### Exercise description
Gather each line of the records where "QQLayout" appears.

*** Data ***

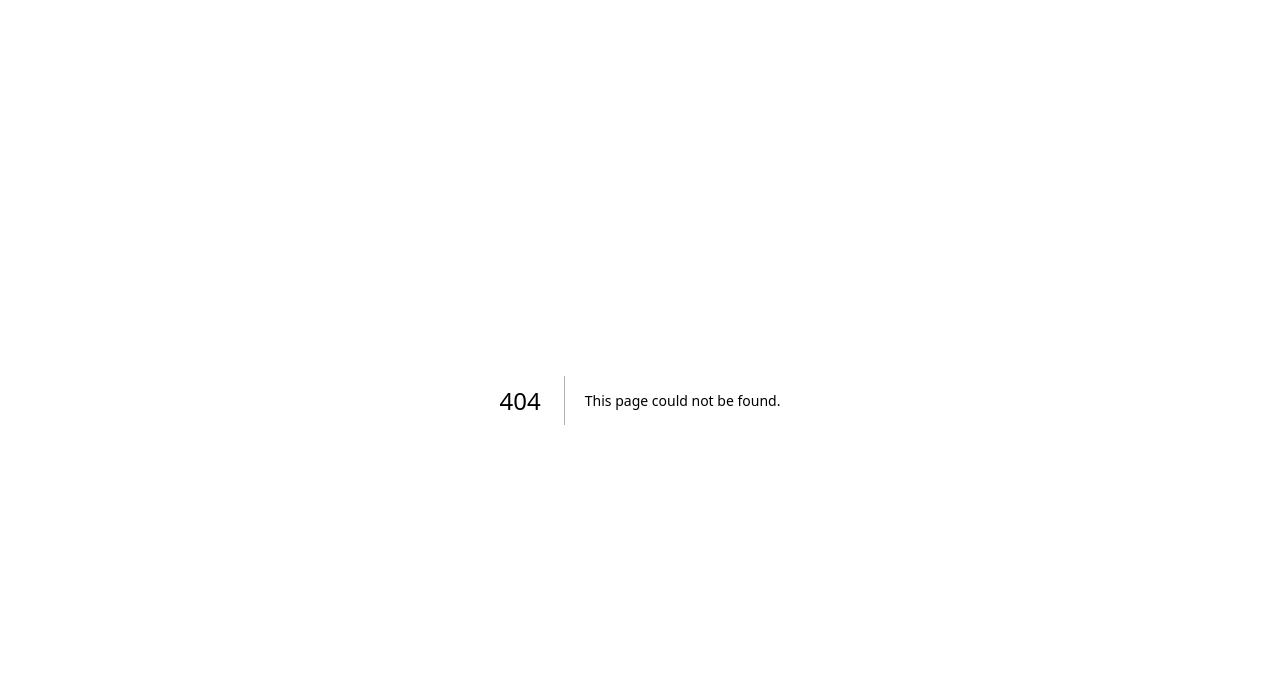
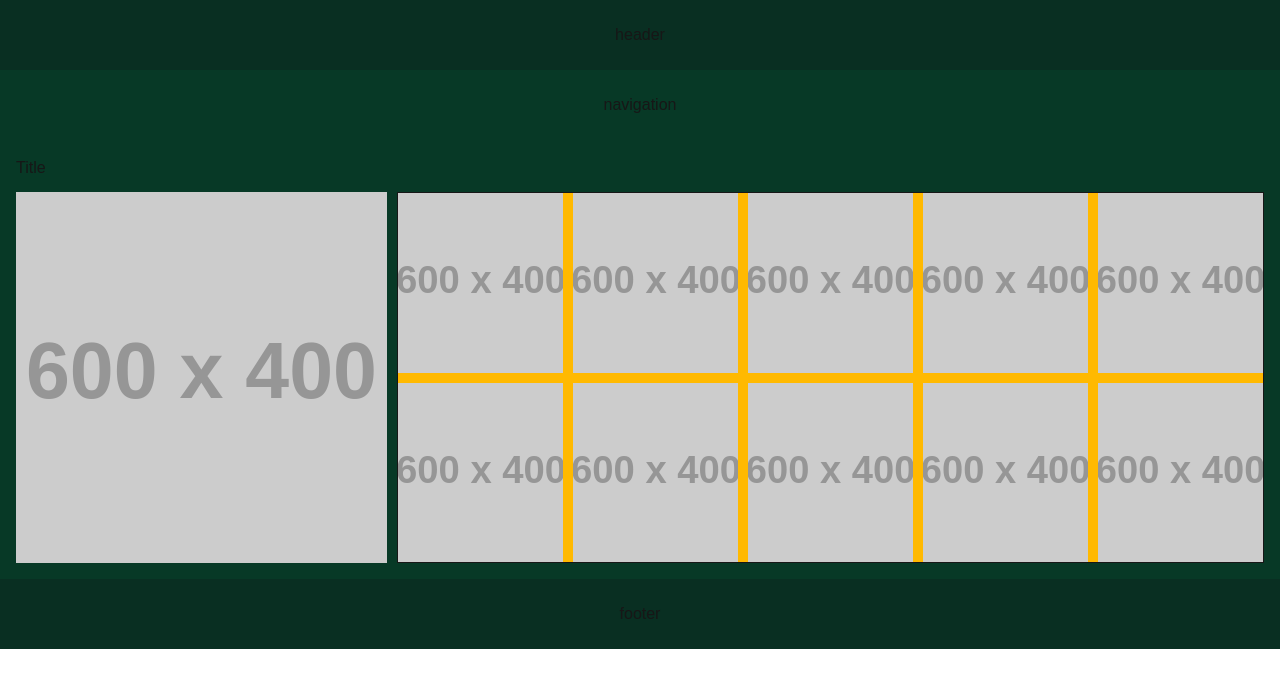
Before and after one commit to fgh64hfhk/next-pages, a Next.js app: page /carousel_2 in a window 1280 px wide. Before the commit this address had no page. Shown: the top 688 px of the page. Built offline with nearby package versions, Linux system fonts and the light colour scheme.

Commit message:
finished homework

```diff
--- /dev/null
+++ b/pages/carousel_2/index.js
@@ -0,0 +1,62 @@
+import QQLayout from "@/layouts/QQLayout";
+import { useState } from "react";
+import Image from "next/image";
+
+export default function carousel_2() {
+  const [pageData, setPageData] = useState({
+    firstGame: {},
+    displayGames: [],
+    allGames: [],
+    currentIdx: 0,
+  });
+
+  return (
+    <div className="w-full flex flex-col gap-y-4 bg-[#073926]">
+      <div className="w-full flex flex-col gap-3">
+        <div className="flex items-center justify-between">
+          <h1 className="text-center">Title</h1>
+        </div>
+        <div className="w-full flex gap-2.5">
+          <div className="w-[30%]">
+            <div className="w-full relative aspect-square">
+              <Image
+                className="object-cover"
+                src="https://placehold.co/600x400"
+                alt="img"
+                fill
+                unoptimized
+                priority
+              />
+            </div>
+          </div>
+          <div className="w-[70%] flex overflow-y-scroll">
+            {Array.from({ length: 5 }).map((_, idx) => (
+              <div key={idx} className="w-full shrink-0 border bg-amber-400">
+                <div className="w-full h-full flex flex-wrap gap-2.5">
+                  {Array.from({ length: 10 }).map((_, idx) => (
+                    <div
+                      key={idx}
+                      className="shrink-0 relative aspect-square"
+                      style={{ width: `calc((100% - 4 * 10px) / 5)` }}
+                    >
+                      <Image
+                        className="object-cover"
+                        src="https://placehold.co/600x400"
+                        alt="img"
+                        fill
+                        unoptimized
+                        priority
+                      />
+                    </div>
+                  ))}
+                </div>
+              </div>
+            ))}
+          </div>
+        </div>
+      </div>
+    </div>
+  );
+}
+
+carousel_2.getLayout = QQLayout;
```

***

### Answer for this exercise
+import QQLayout from "@/layouts/QQLayout";
+carousel_2.getLayout = QQLayout;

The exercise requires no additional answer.